● Try it:
Your answer should be every line with the word "alert", copied from the data below.

(Collected data entries)

________________________

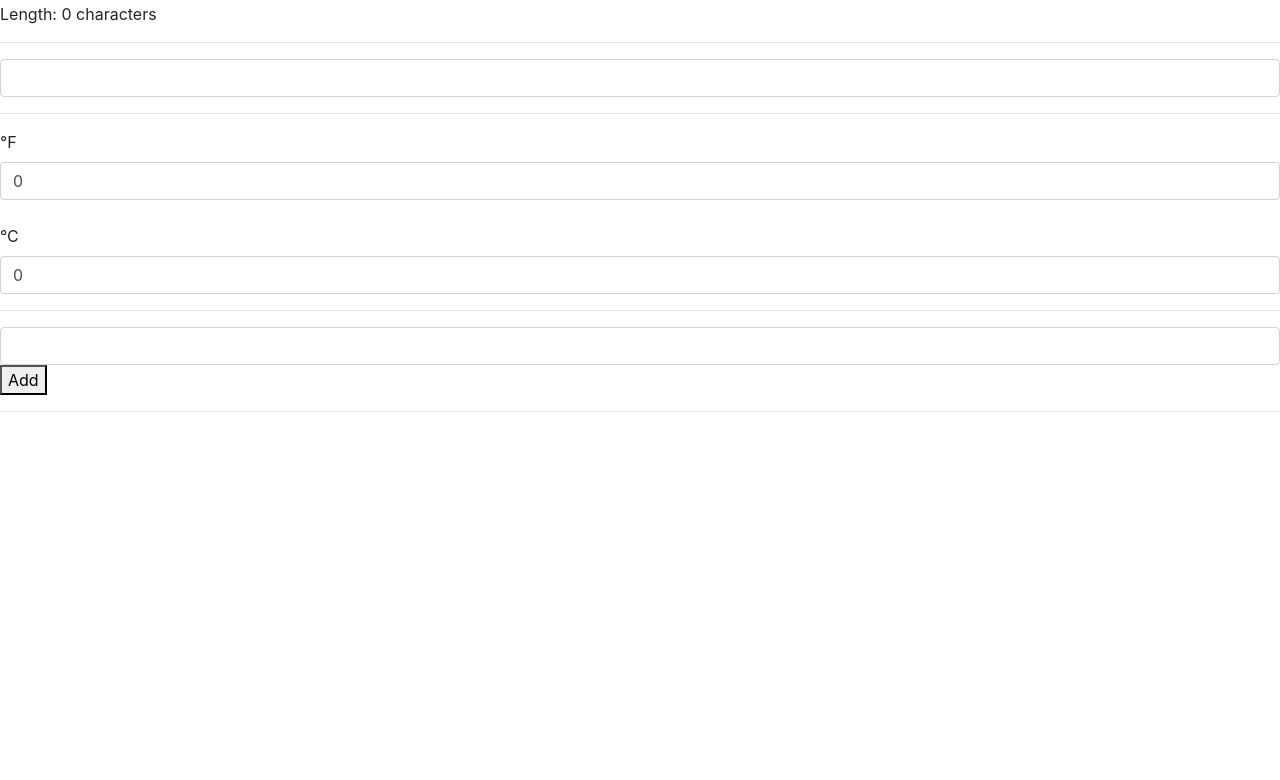
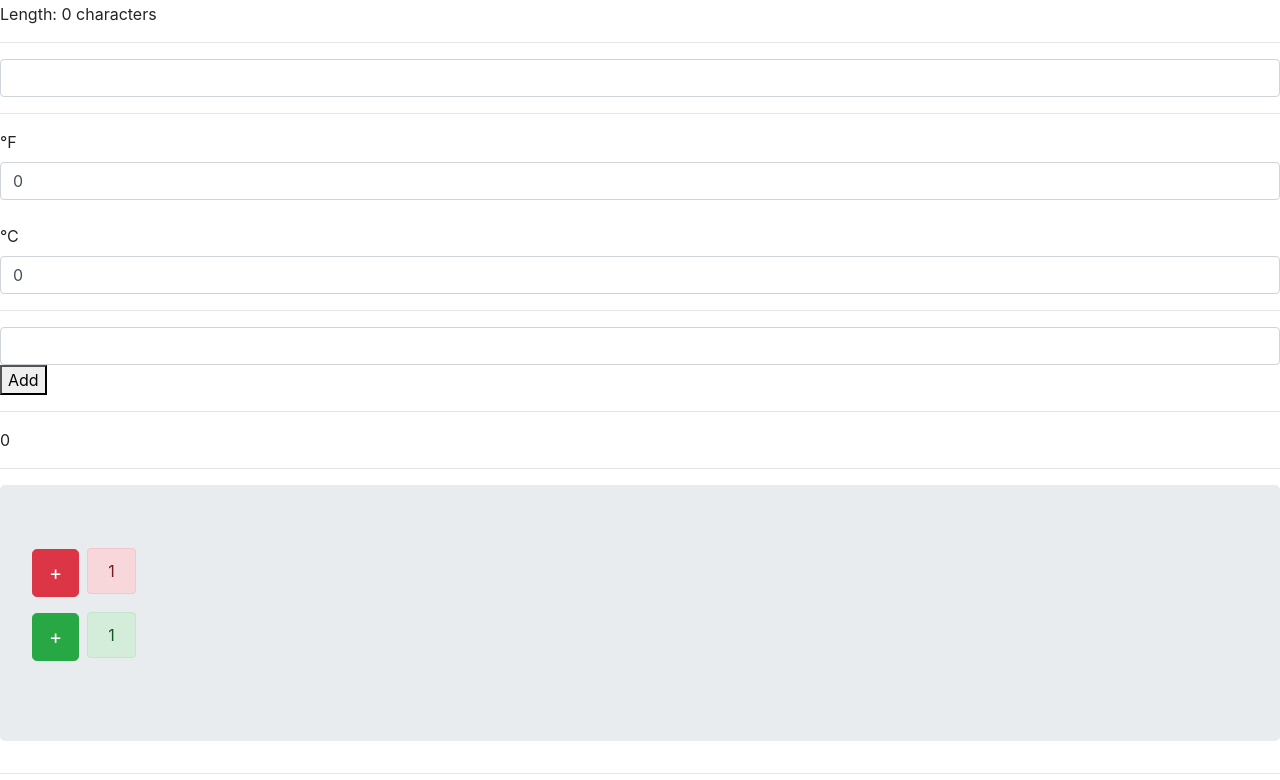
Before and after one commit to dredgos/w09-10-react, a React (Create React App) app: page / in a window 1280 px wide. Shown: the part 1593-2373 px from the top of the page. Before the commit the page ends 2021 px from the top, so only its background shows below. Built offline with nearby package versions, Linux system fonts and the light colour scheme.

Commit message:
Lifecycle non-tricksy challenges

```diff
--- a/src/components/Stuff.js
+++ b/src/components/Stuff.js
@@ -14,6 +14,8 @@ import Length from './forms/Length'
 import PasswordStrength from './forms/PasswordStrength'
 import TempConverter from './forms/TempConvertor'
 import List from './forms/List'
+import GodCounter from './lifecycle/GodCounter'
+import TwoCounters from './lifecycle/TwoCounters'
 
 let colours = [
   "#C14412",
@@ -33,29 +35,33 @@ const Stuff = ( {displaySquare} ) => (
 
     <PeopleClass names = {["James P. Sullivan", "Mike Wazowski", "Boo", "Randall Boggs", "Roz", "Fungus"]}/>
 
-    <Clicked /><hr></hr>
+    <Clicked /><hr />
 
-    <SquareClass colour="hotpink"/><hr></hr>
+    <SquareClass colour="hotpink"/><hr />
 
-    <ToggleText initial="Hello" alternate="World"/><hr></hr>
+    <ToggleText initial="Hello" alternate="World"/><hr />
 
-    <Counter initial={50} max={100}/><hr></hr>
+    <Counter initial={50} max={100}/><hr />
 
-    <StepCounter step={5} max={100} /><hr></hr>
+    <StepCounter step={5} max={100} /><hr />
 
-    <CatchMe jump={100} /><hr></hr>
+    <CatchMe jump={100} /><hr />
 
-    <RollCall names={['name1', 'name2', 'name3']} /><hr></hr>
+    <RollCall names={['name1', 'name2', 'name3']} /><hr />
 
-    <Colours colours={colours}/><hr></hr>
+    <Colours colours={colours}/><hr />
 
-    <Length /><hr></hr>
+    <Length /><hr />
 
-    <PasswordStrength /><hr></hr>
+    <PasswordStrength /><hr />
 
-    <TempConverter /><hr></hr>
+    <TempConverter /><hr />
 
-    <List /><hr></hr>
+    <List /><hr />
+
+    <GodCounter /><hr />
+
+    <TwoCounters /> <hr />
   </>
 )
 
--- /dev/null
+++ b/src/components/lifecycle/GodCounter.js
@@ -0,0 +1,41 @@
+// Create a component <GodCounter /> that when you click anywhere in the browser window increments a counter by 1. Make sure that you remove the event handler in componentWillUnmount!
+
+import { Component } from 'react'
+
+class GodCounter extends Component {
+
+    constructor(props) {
+        super(props)
+
+        this.state = {
+            counter: 0,
+        }
+
+        this.handleClick = this.handleClick.bind(this)
+    }
+
+    componentDidMount() {
+        window.addEventListener("click", this.handleClick)
+    }
+
+    componentWillUnmount() {
+        window.removeEventListener("click", this.handleClick)
+    }
+
+
+    handleClick() {
+        let current = this.state.counter;
+        this.setState({counter: current += 1})
+    }
+
+    render() {
+        let { counter } = this.state;
+        return (
+            <>
+                <p>{counter}</p>
+            </>
+        )
+    }
+}
+
+export default GodCounter
--- /dev/null
+++ b/src/components/lifecycle/TwoCounters.js
@@ -0,0 +1,64 @@
+// Add the necessary code so that you can increment both of the counters.
+
+// Use componentDidMount and componentDidUpdate to update the document.title property so that the page title is always the value of both values added together (e.g. when the component loads it should be 2, after the first click it should change to 3)
+
+import { Component } from 'react'
+
+class TwoCounters extends Component {
+
+    constructor(props){
+        super(props)
+
+        this.state = {
+            value1: 1,
+            value2: 1,
+        }
+
+        this.handle1 = this.handle1.bind(this);
+        this.handle2 = this.handle2.bind(this);
+    }
+
+    componentDidMount() {
+        let {value1, value2} = this.state;
+        document.title = value1 + value2;
+    }
+
+    componentDidUpdate() {
+        let {value1, value2} = this.state;
+        document.title = value1 + value2;
+    }
+
+    componentWillUnmount() {
+
+    }
+
+    handle1() {
+        let {value1} = this.state;
+        this.setState({ value1: value1 + 1});
+    }
+
+    handle2() {
+        let {value2} = this.state;
+        this.setState({ value2: value2 + 1})
+    }
+
+    render() {
+
+        let {value1, value2} = this.state;
+
+        return(
+        <div className="jumbotron">
+            <p>
+                <button onClick={ this.handle1 } className="btn btn-lg btn-danger">+</button>
+                <span className="alert alert-danger mr-2 ml-2">{ value1 }</span>
+            </p>
+            <p>
+                <button onClick={ this.handle2 } className="btn btn-lg btn-success">+</button>
+                <span className="alert alert-success mr-2 ml-2">{ value2 }</span>
+            </p>
+        </div>
+    )
+    }
+}
+
+export default TwoCounters
```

________________________

● Finished task:
+                <span className="alert alert-danger mr-2 ml-2">{ value1 }</span>
+                <span className="alert alert-success mr-2 ml-2">{ value2 }</span>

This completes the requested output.